§ **Problem statement**:
Exactly reproduce the lines from the line containing "style A fill:#90EE90" to the end of the data below, inclusive, and nothing else.

§ **Itemized modification records**:
########################################
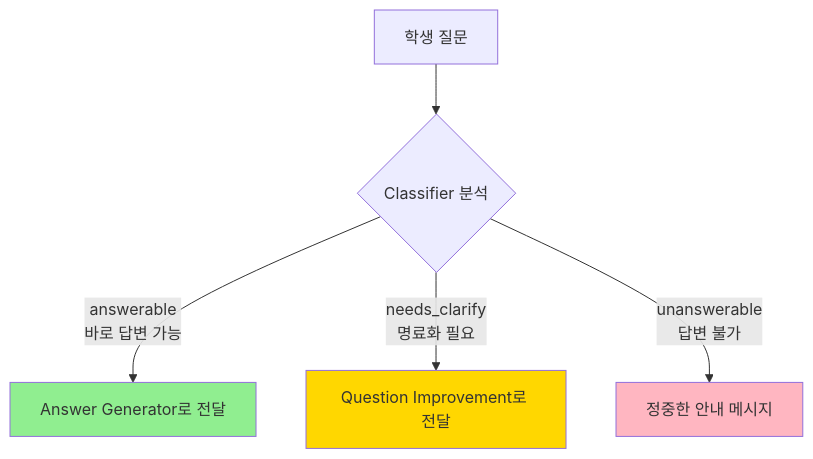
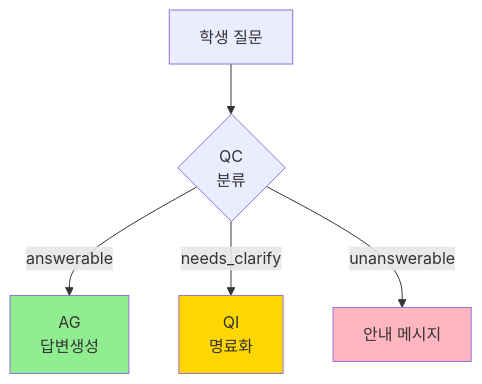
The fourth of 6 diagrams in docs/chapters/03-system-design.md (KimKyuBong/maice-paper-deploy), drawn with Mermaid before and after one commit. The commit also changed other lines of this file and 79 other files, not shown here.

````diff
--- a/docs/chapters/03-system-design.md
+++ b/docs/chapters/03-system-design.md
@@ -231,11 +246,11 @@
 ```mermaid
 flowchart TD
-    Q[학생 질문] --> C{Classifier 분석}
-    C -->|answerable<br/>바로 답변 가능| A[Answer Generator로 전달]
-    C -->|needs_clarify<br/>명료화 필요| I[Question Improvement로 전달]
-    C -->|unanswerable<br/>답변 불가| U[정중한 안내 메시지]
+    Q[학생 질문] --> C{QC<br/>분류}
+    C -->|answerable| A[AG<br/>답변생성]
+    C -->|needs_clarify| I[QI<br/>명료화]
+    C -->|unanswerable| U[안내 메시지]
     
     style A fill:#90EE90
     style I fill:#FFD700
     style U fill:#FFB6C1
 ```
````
########################################
§ **Response area**:
     style A fill:#90EE90
     style I fill:#FFD700
     style U fill:#FFB6C1
 ```
````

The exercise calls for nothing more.